Earlier this fall, I made the decision to leave J.P. Morgan and join the Biden for President campaign. After months of agonizing over the question “What do I want to do next?”, my plans ultimately came together quickly, thanks to the mess that has been 2020. As I’m sure everyone reading this can understand, 2020 has been a difficult and confusing year. With one disastrous news cycle snowballing into another, it’s been impossible to process everything we’ve experienced over the past 12 months: impeachment trials, devastating wildfires, a pandemic that has taken the lives of over 217,000 Americans, the passing of our beloved Justice Ruth Bader Ginsburg, and a resurgence of protests and activism after the heartbreaking [killings] of George Floyd, Breonna Taylor, Ahmaud Arbery, Rayshard Brooks, and far too many others. All of this to say that, no matter the outcome on November 4, I wanted to know that I had personally done everything in my power to make sure we had some bit of hope going into the next four years. For me, working on the campaign was the answer.

My responsibilities at Biden for President are twofold. I sit on the paid media team that leads all of Joe Biden’s advertising and fundraising efforts. Half of my day is spent liaising with our various program leads and budget team to make sure we are on track to reach every voter possible and hit $0 in our bank account by November 3. The other half of my day is spent ideating on and delivering creative content for our voter education campaign to inform people in key states how they can cast their ballot safely and securely. As you might imagine, my new role is a significant departure from investment banking, but so far I’m enjoying every minute of it.


Annie Wensley '19

Annie Wensley ’19

I’m a public employee in San Francisco who organizes around accessibility and disability. Formerly, I worked on Kamala Harris’s presidential campaign — before she became the Democratic nominee for vice president — based out of Oakland.

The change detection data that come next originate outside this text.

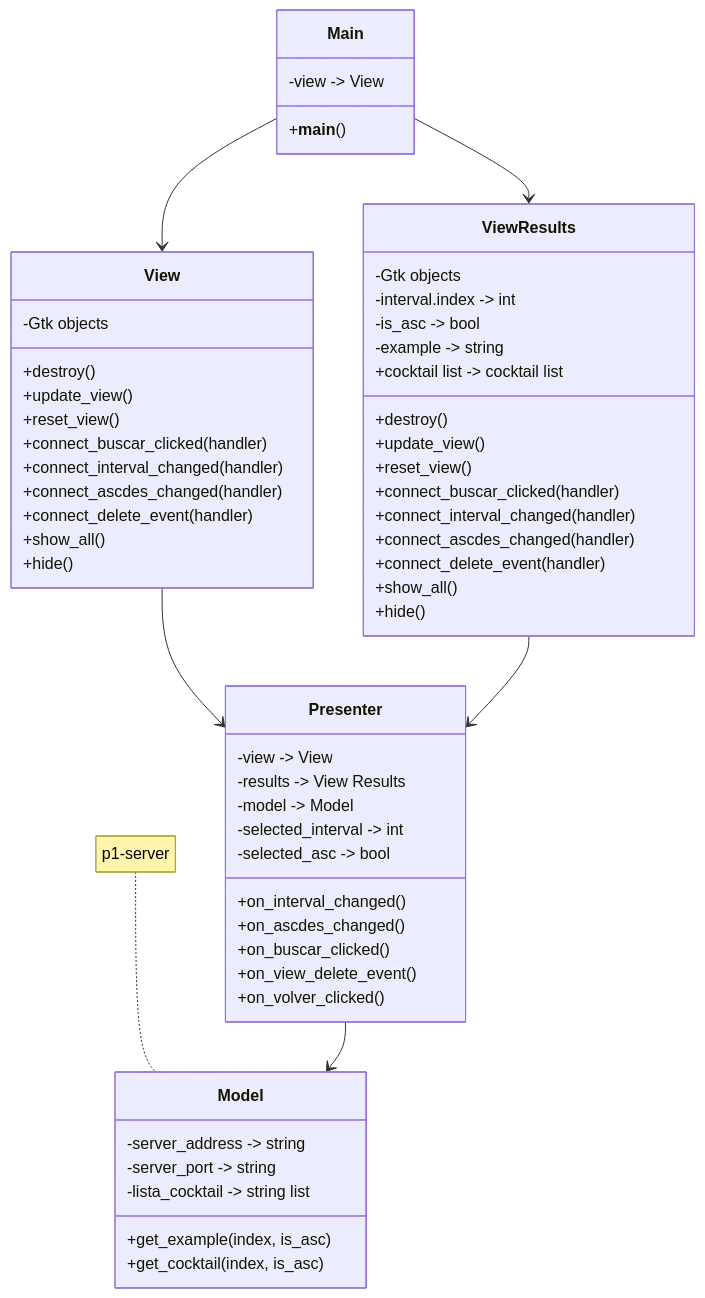
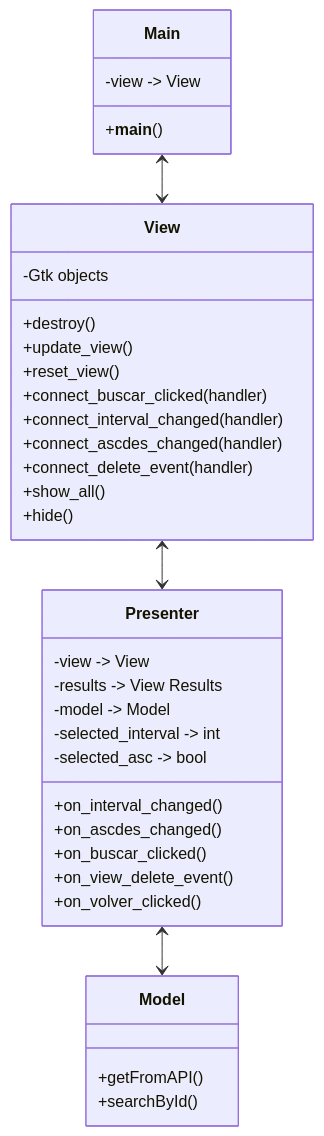
Before and after one commit to braisf03/IPM: the first of 2 diagrams in diseño-sw.md, drawn with Mermaid.

````diff
--- a/diseño-sw.md
+++ b/diseño-sw.md
@@ -7,62 +7,40 @@
 ```mermaid
 classDiagram
-    Main --> View
-    Main --> View Results
-    View --> Presenter
-    View Results --> Presenter
-    Presenter --> Model
+    Main <--> View
+    View <--> Presenter
+    Presenter <--> Model
+
     class Main
     Main: -view -> View
     Main: +__main__()
-
-    note for Model "p1-server"
 
     class View
     View : -Gtk objects
     View : +destroy()
     View : +update_view()
     View : +reset_view()
     View : +connect_buscar_clicked(handler)
     View : +connect_interval_changed(handler)
     View : +connect_ascdes_changed(handler)
     View : +connect_delete_event(handler)
     View : +show_all()
     View : +hide()
-
-    class View Results
-    View Results : -Gtk objects
-    View Results : -interval.index -> int
-    View Results : -is_asc -> bool
-    View Results : -example -> string
-    View Results : +cocktail list -> cocktail list
-    View Results : +destroy()
-    View Results : +update_view()
-    View Results : +reset_view()
-    View Results : +connect_buscar_clicked(handler)
-    View Results : +connect_interval_changed(handler)
-    View Results : +connect_ascdes_changed(handler)
-    View Results : +connect_delete_event(handler)
-    View Results : +show_all()
-    View Results : +hide()
 
     class Presenter
     Presenter : -view -> View
     Presenter : -results -> View Results
     Presenter : -model -> Model
     Presenter : -selected_interval -> int
     Presenter : -selected_asc -> bool
     Presenter : +on_interval_changed()
     Presenter : +on_ascdes_changed()
     Presenter : +on_buscar_clicked()
     Presenter : +on_view_delete_event()
     Presenter : +on_volver_clicked()
 
     class Model
-    Model : -server_address -> string
-    Model : -server_port -> string
-    Model : -lista_cocktail -> string list
-    Model : +get_example(index, is_asc)
-    Model : +get_cocktail(index, is_asc)
+    Model : +getFromAPI()
+    Model : +searchById()
 
 
 ```
````
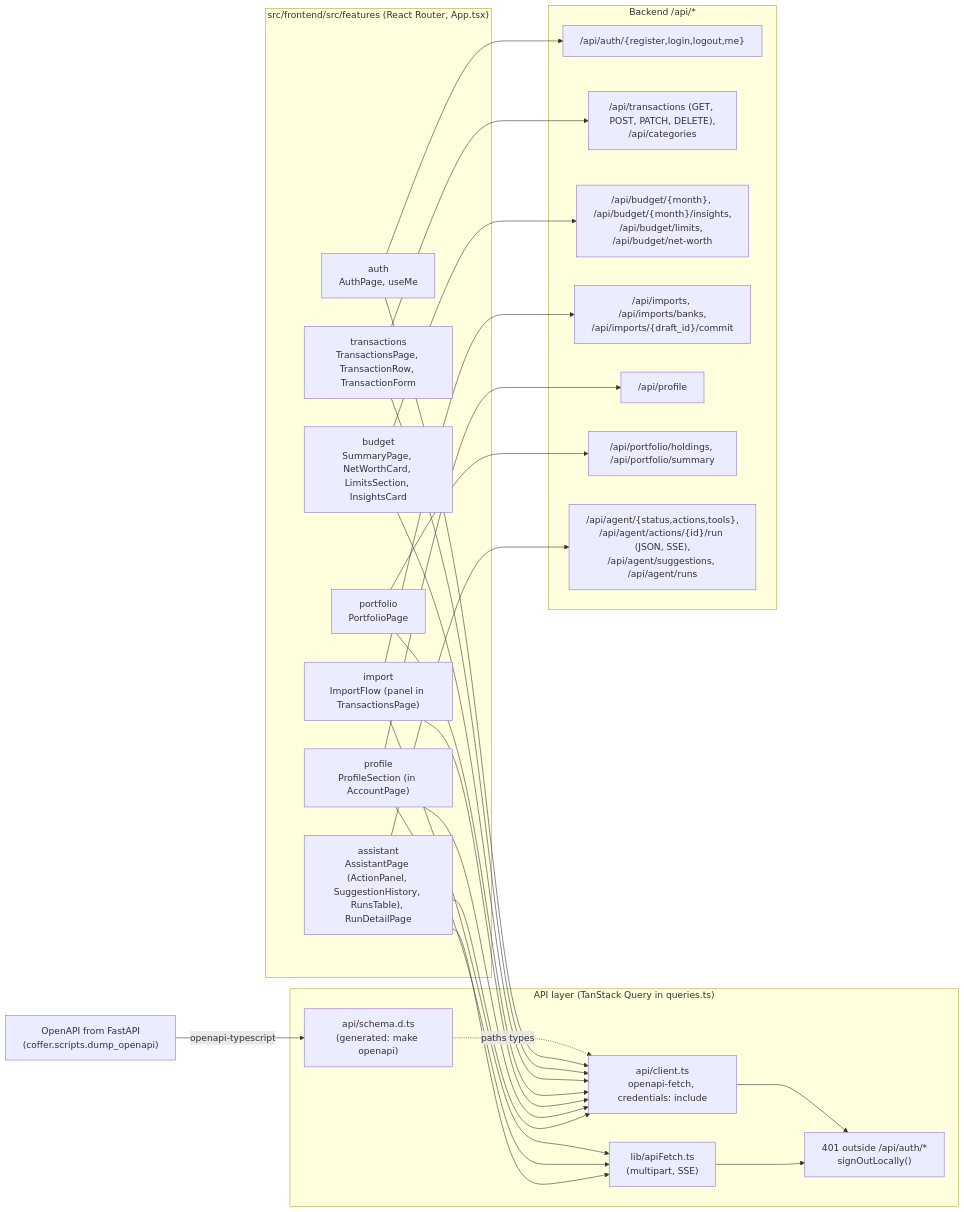
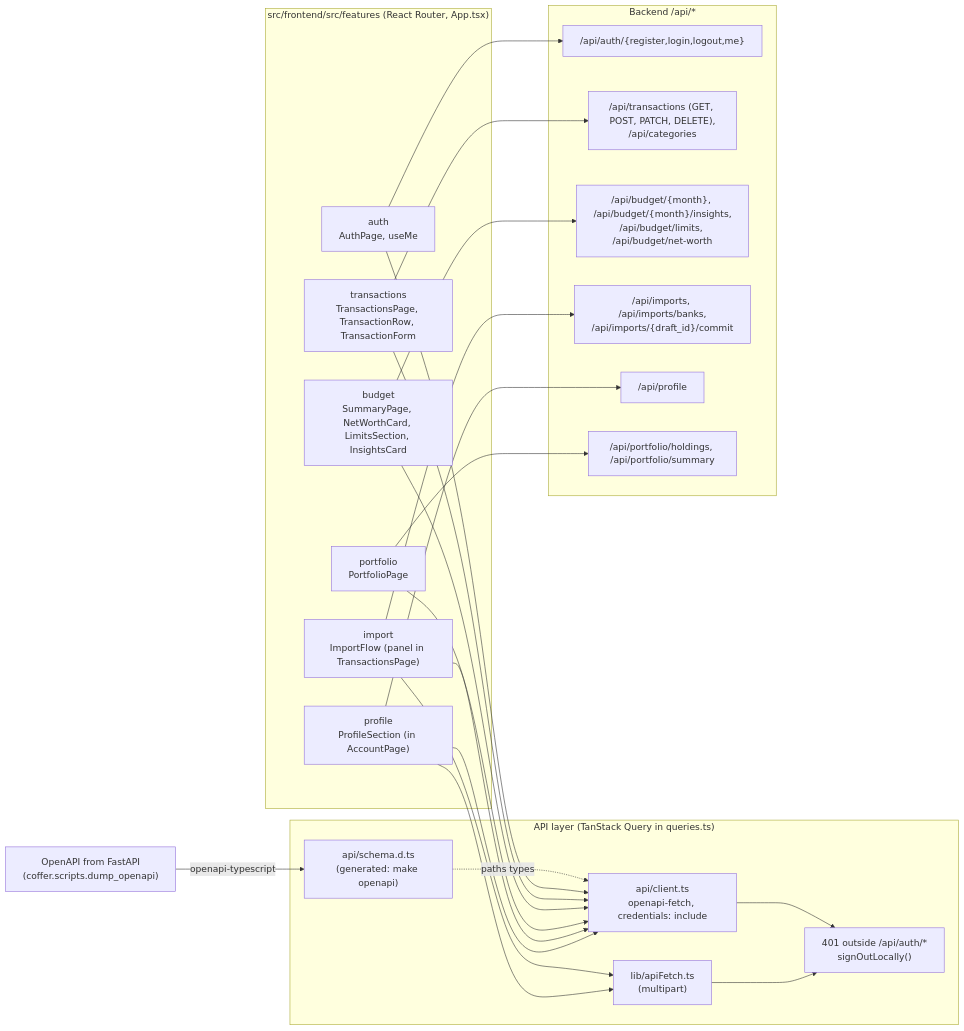
The fourth of 5 diagrams in docs/architecture.md (krzysztof-wojtowicz/coffer-demo), drawn with Mermaid before and after one commit. The commit also changed other lines of this file and 286 other files, not shown here.

````diff
--- a/docs/architecture.md
+++ b/docs/architecture.md
@@ -186,51 +154,46 @@
 ```mermaid
 flowchart LR
     subgraph pages["src/frontend/src/features (React Router, App.tsx)"]
         auth["auth<br/>AuthPage, useMe"]
         tx["transactions<br/>TransactionsPage, TransactionRow, TransactionForm"]
         bud["budget<br/>SummaryPage, NetWorthCard, LimitsSection, InsightsCard"]
         imp["import<br/>ImportFlow (panel in TransactionsPage)"]
         prof["profile<br/>ProfileSection (in AccountPage)"]
         port["portfolio<br/>PortfolioPage"]
-        asst["assistant<br/>AssistantPage (ActionPanel, SuggestionHistory, RunsTable), RunDetailPage"]
     end
 
     subgraph apilayer["API layer (TanStack Query in queries.ts)"]
         client["api/client.ts<br/>openapi-fetch, credentials: include"]
         schema["api/schema.d.ts<br/>(generated: make openapi)"]
-        rawfetch["lib/apiFetch.ts<br/>(multipart, SSE)"]
+        rawfetch["lib/apiFetch.ts<br/>(multipart)"]
         guard["401 outside /api/auth/*<br/>signOutLocally()"]
     end
 
     openapi["OpenAPI from FastAPI<br/>(coffer.scripts.dump_openapi)"]
 
     subgraph endpoints["Backend /api/*"]
         e_auth["/api/auth/{register,login,logout,me}"]
         e_tx["/api/transactions (GET, POST, PATCH, DELETE),<br/>/api/categories"]
         e_bud["/api/budget/{month}, /api/budget/{month}/insights,<br/>/api/budget/limits, /api/budget/net-worth"]
         e_imp["/api/imports, /api/imports/banks,<br/>/api/imports/{draft_id}/commit"]
         e_prof["/api/profile"]
         e_port["/api/portfolio/holdings, /api/portfolio/summary"]
-        e_agent["/api/agent/{status,actions,tools},<br/>/api/agent/actions/{id}/run (JSON, SSE),<br/>/api/agent/suggestions, /api/agent/runs"]
     end
 
     openapi -->|"openapi-typescript"| schema
     schema -.->|"paths types"| client
     auth & tx & bud & port --> client
     imp --> client
     imp --> rawfetch
     prof --> client
     prof --> rawfetch
-    asst --> client
-    asst --> rawfetch
     client --> guard
     rawfetch --> guard
 
     auth --> e_auth
     tx --> e_tx
     bud --> e_bud
     imp --> e_imp
     prof --> e_prof
     port --> e_port
-    asst --> e_agent
 ```
````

In regards to the election, I’ve been partnering with a few organizations that focus on increasing access to voting, mail-in ballots, and registering voters, particularly young or first-time voters. This election is especially important to me because of the restrictions and access to voting during this election. There’s no doubt that voting is a fundamental right that must be accessible to all populations no matter the communities they belong to and their social status. I do what I do because I know the story of this election will be decided by [inclusive] access to voting, [especially in regard to] race, age, gender identity, sexual orientation, socioeconomic status, and disability.


Are you a Barnard student or alumna who is civically engaged this fall? Tell your story on social media and be sure to tag @BarnardCollege. If you’re voting early, share your picture with us by using the hashtag #BarnardVotes. (Please note that, due to voter laws in many states, the College will not share any photos with marked ballots.)

Debriefing 2020

Calendar with dates marked corresponding to Barnard events

To help the community better understand the election process before and after Election Day, the College is hosting a series of events over the next few weeks. See a sample below:

  • Oct. 27, 6:30 p.m.: November 3 and Beyond: Examining the 2020 Election, a lecture by Prof. Michael Miller
  • Nov. 4, 3-4 p.m.: Listening hours through the Furman Counseling Center
  • Nov. 4, 6 p.m.: Faculty panel discussion about the election and what’s next, with Maria Hinojosa, Michael Miller, J.C. Salyer, and Elizabeth Ananat, moderated by Provost Linda Bell
  • Nov. 5, 5:30 p.m.: Postelection conversation with Athena Center director Umbreen Bhatti ’00 and Emily Ramshaw, co-founder and CEO of The 19th*
  • Nov. 6, 12-1 p.m.: Listening hours through the Furman Counseling Center
  • Nov. 12, 5:30 p.m.: Postelection conversation with Athena Center director Umbreen Bhatti ’00 and Soraya Chemaly, executive director of The Representation Project